*What this task involves:* Which lines of the records contain "fiscalite"? Collect every one of them.

*Dataset extract:*
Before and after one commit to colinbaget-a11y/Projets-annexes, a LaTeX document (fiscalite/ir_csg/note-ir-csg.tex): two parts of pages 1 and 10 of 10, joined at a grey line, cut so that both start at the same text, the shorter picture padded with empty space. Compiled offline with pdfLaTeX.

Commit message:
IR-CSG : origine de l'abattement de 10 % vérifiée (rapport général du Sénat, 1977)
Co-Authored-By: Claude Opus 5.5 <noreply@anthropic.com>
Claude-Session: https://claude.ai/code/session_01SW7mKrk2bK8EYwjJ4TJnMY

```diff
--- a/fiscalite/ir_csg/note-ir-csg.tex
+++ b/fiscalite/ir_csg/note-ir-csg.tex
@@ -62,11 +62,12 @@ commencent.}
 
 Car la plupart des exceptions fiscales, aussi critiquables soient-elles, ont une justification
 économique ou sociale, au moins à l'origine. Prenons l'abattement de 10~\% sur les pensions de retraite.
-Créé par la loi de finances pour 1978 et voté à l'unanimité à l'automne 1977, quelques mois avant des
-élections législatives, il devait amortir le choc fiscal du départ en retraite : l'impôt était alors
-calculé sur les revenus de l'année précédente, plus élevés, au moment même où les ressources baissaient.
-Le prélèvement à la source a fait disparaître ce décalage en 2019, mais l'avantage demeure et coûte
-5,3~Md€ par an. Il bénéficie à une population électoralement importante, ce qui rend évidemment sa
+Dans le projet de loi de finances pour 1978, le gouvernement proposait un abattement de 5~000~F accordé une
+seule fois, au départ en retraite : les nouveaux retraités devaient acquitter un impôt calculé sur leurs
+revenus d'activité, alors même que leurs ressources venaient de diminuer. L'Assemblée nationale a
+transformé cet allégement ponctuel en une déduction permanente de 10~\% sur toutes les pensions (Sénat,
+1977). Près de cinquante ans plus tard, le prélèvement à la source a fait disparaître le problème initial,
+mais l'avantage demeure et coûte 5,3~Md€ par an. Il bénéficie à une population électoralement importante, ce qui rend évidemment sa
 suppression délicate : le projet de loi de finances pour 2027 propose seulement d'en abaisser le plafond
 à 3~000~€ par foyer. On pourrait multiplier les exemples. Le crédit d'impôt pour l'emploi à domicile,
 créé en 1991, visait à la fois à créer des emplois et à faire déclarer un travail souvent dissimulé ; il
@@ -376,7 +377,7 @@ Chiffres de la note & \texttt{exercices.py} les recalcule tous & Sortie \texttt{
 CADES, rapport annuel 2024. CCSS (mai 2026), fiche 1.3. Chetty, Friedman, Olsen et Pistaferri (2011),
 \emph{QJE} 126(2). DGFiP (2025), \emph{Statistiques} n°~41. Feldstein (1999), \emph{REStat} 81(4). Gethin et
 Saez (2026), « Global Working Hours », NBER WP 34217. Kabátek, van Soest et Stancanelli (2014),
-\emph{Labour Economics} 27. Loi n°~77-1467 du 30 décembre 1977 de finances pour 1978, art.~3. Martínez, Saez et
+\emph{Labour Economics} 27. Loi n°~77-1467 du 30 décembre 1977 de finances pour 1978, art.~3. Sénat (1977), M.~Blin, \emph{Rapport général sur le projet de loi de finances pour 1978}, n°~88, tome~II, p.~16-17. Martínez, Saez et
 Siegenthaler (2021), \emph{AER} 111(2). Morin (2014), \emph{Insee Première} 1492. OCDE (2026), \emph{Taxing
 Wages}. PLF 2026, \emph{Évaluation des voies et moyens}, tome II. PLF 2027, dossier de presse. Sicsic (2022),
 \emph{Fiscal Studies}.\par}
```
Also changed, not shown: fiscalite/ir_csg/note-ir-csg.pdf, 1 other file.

--

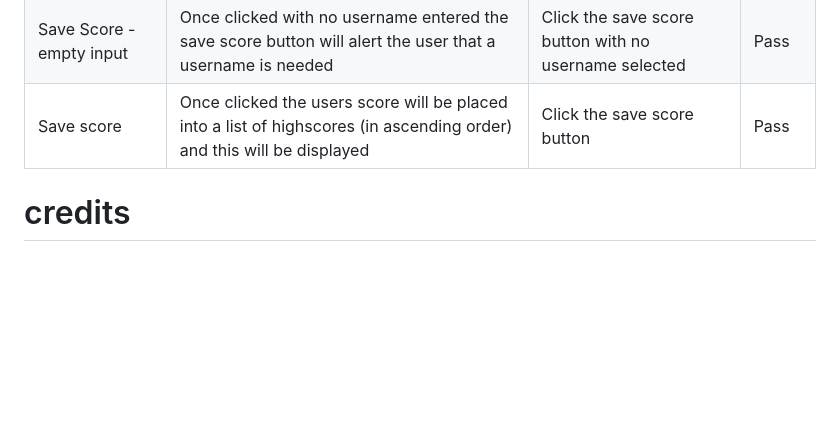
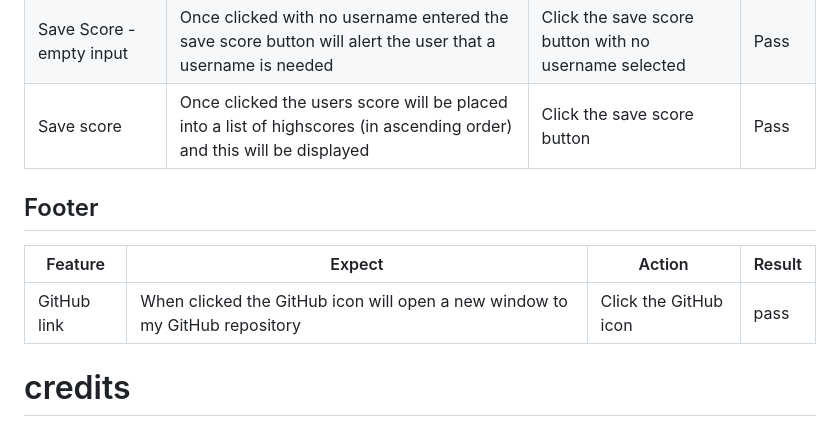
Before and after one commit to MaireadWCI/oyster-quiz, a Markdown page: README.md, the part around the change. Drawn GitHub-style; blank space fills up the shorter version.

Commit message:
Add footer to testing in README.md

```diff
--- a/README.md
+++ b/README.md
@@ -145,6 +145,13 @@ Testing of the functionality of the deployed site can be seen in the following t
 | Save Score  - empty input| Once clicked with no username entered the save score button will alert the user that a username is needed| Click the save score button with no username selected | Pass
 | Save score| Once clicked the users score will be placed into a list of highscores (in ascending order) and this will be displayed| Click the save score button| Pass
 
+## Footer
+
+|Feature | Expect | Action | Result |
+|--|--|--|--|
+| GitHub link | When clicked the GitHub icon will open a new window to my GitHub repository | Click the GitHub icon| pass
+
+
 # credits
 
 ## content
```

*Task output:*
Before and after one commit to colinbaget-a11y/Projets-annexes, a LaTeX document (fiscalite/ir_csg/note-ir-csg.tex): two parts of pages 1 and 10 of 10, joined at a grey line, cut so that both start at the same text, the shorter picture padded with empty space. Compiled offline with pdfLaTeX.
--- a/fiscalite/ir_csg/note-ir-csg.tex
+++ b/fiscalite/ir_csg/note-ir-csg.tex
Also changed, not shown: fiscalite/ir_csg/note-ir-csg.pdf, 1 other file.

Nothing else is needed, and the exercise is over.